- Federal Law
- Nonprofit Status – See 501(c)3 Nonprofit Status
- Prescription Drug Manufacturing Act (PDMA) – See Donation of Prescription Drug Samples from Licensed Practitioners
- Drug Supply Chain Security Act (DSCSA) – See DSCSA – Track and Trace Legislation
- Other Food and Drug Administration (FDA) rules and regulations
- (if applicable) Drug Enforcement Agency (DEA) regulations for dispensing narcotics or controlled substances, both federal and state specific.
- (if applicable) Centers for Medicare and Medicaid Services (CMS) regulations for accepting Medicare or Medicaid payment, both federal and state specific.
- State Law
- Boards of Pharmacy rules and regulations
- Nonprofit Status and Charitable Solicitation rules (may need to review attorney general rulings)
- (if applicable) Department of Public Health rules for drug reclamation/donation programs. Some states have drug reclamation/donation rules under Board of Pharmacy.
- Local Law
- Local/County Business Codes
TIP: “Phone a Friend” – make contact and consult with State Board of Pharmacy before beginning a charitable pharmacy to ensure all requirements will be met.
States vary widely on how detailed their regulations are for charitable pharmacies, medication reclamation, and collaborative practice.

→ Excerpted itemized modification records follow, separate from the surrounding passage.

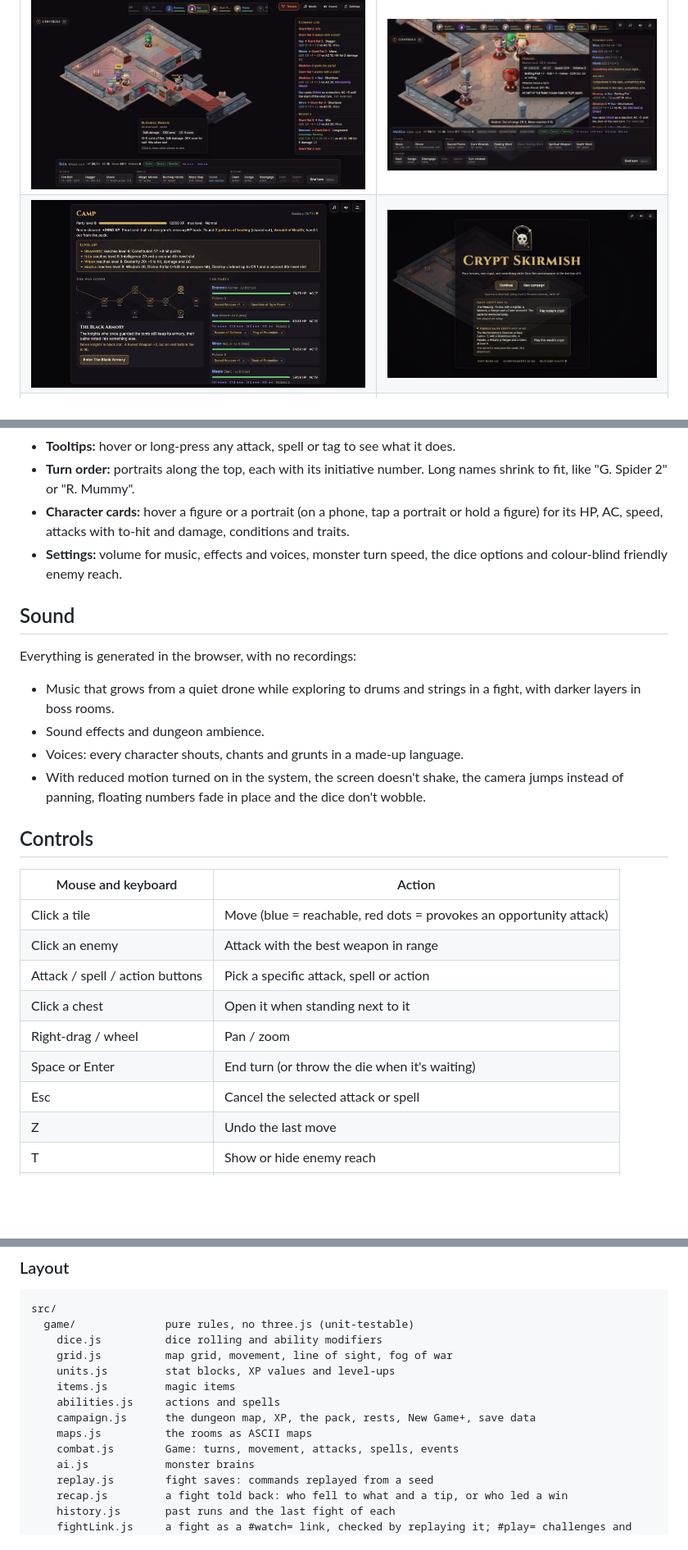
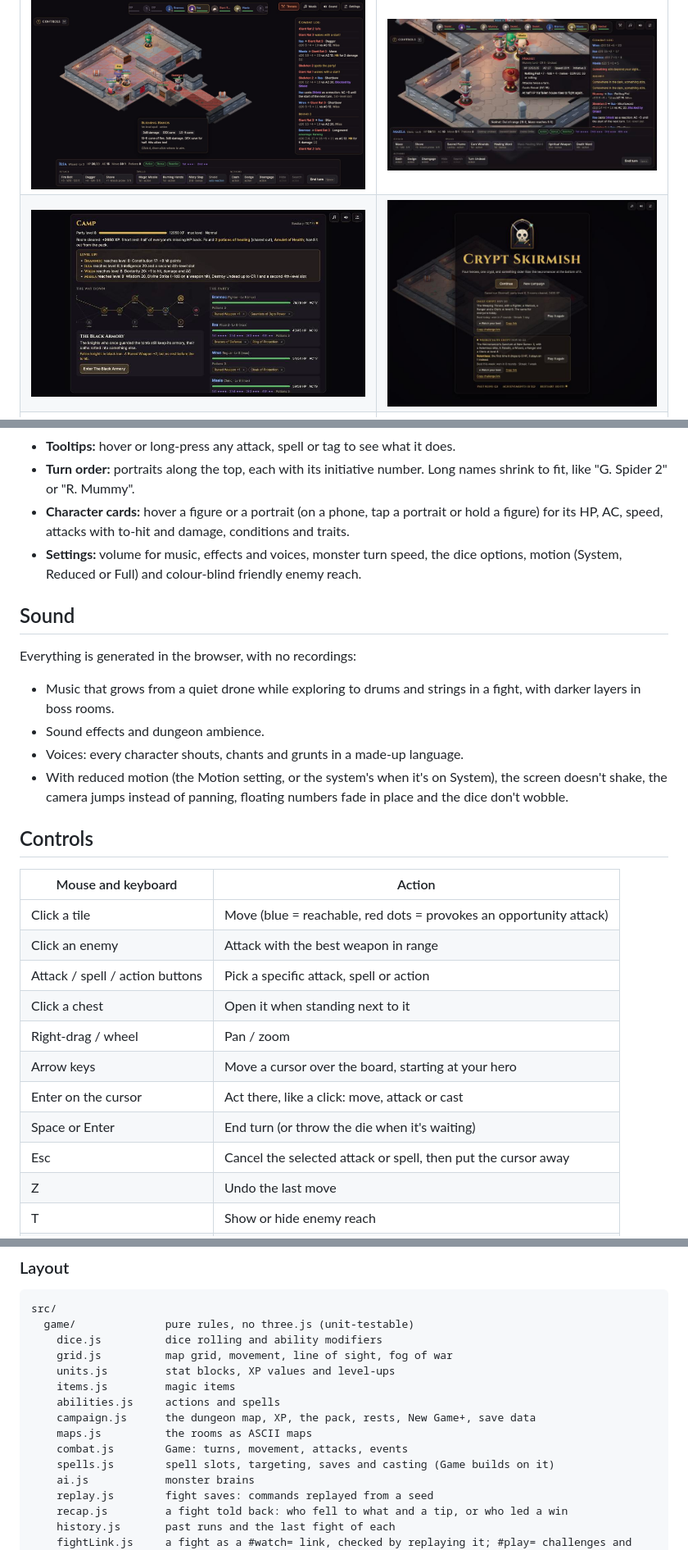
Before and after one commit to fatihsenel/crypt-skirmish, a Markdown page: README.md, 3 parts joined by grey strips. Shown at 82% size. GitHub-like rendering; pictures changed too: docs/screenshots/title.jpg; blank space fills up the shorter version.

Commit message:
Add a Motion setting and arrow-key board control, split spells out of combat.js, and retake the title screenshot
Co-Authored-By: Claude Opus 5.5 <noreply@anthropic.com>

```diff
--- a/README.md
+++ b/README.md
@@ -156,8 +156,8 @@ It runs on desktop and on phones.
   shrink to fit, like "G. Spider 2" or "R. Mummy".
 - **Character cards:** hover a figure or a portrait (on a phone, tap a portrait or hold a figure) for its HP, AC,
   speed, attacks with to-hit and damage, conditions and traits.
-- **Settings:** volume for music, effects and voices, monster turn speed, the dice options and
-  colour-blind friendly enemy reach.
+- **Settings:** volume for music, effects and voices, monster turn speed, the dice options,
+  motion (System, Reduced or Full) and colour-blind friendly enemy reach.
 
 ## Sound
 
@@ -167,8 +167,9 @@ Everything is generated in the browser, with no recordings:
   darker layers in boss rooms.
 - Sound effects and dungeon ambience.
 - Voices: every character shouts, chants and grunts in a made-up language.
-- With reduced motion turned on in the system, the screen doesn't shake, the camera jumps
-  instead of panning, floating numbers fade in place and the dice don't wobble.
+- With reduced motion (the Motion setting, or the system's when it's on System), the screen
+  doesn't shake, the camera jumps instead of panning, floating numbers fade in place and the
+  dice don't wobble.
 
 ## Controls
 
@@ -179,8 +180,10 @@ Everything is generated in the browser, with no recordings:
 | Attack / spell / action buttons | Pick a specific attack, spell or action |
 | Click a chest | Open it when standing next to it |
 | Right-drag / wheel | Pan / zoom |
+| Arrow keys | Move a cursor over the board, starting at your hero |
+| Enter on the cursor | Act there, like a click: move, attack or cast |
 | Space or Enter | End turn (or throw the die when it's waiting) |
-| Esc | Cancel the selected attack or spell |
+| Esc | Cancel the selected attack or spell, then put the cursor away |
 | Z | Undo the last move |
 | T | Show or hide enemy reach |
 | M / N | Sound / music on or off |
@@ -286,7 +289,8 @@ src/
     abilities.js     actions and spells
     campaign.js      the dungeon map, XP, the pack, rests, New Game+, save data
     maps.js          the rooms as ASCII maps
-    combat.js        Game: turns, movement, attacks, spells, events
+    combat.js        Game: turns, movement, attacks, events
+    spells.js        spell slots, targeting, saves and casting (Game builds on it)
     ai.js            monster brains
     replay.js        fight saves: commands replayed from a seed
     recap.js         a fight told back: who fell to what and a tip, or who led a win
```
Also changed, not shown: CLAUDE.md (+7 -4 lines), 12 other files.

Refer to state board of pharmacy state regulations in Appendices\Regulatory\Board of Pharmacy state regulations 1.2017.xlsx.For more up-to-date information, check the individual state board of pharmacy website.
Governing law or contracts with vendors, donors or manufacturers will likely dictate:
- Who is qualified to receive medications (patient eligibility)
- Whether any charge may be made for dispensing
- Any specific requirements on storage, record-keeping, segregation, etc.
In some instances, these regulations may be very detailed and onerous. It is important to keep track of requirements and follow accordingly. Policies and procedures, staff training and use of software help make processes more manageable and trackable. See Manufacturer Bulk Patient Assistance Programs. Tips for an audit are below under Auditing.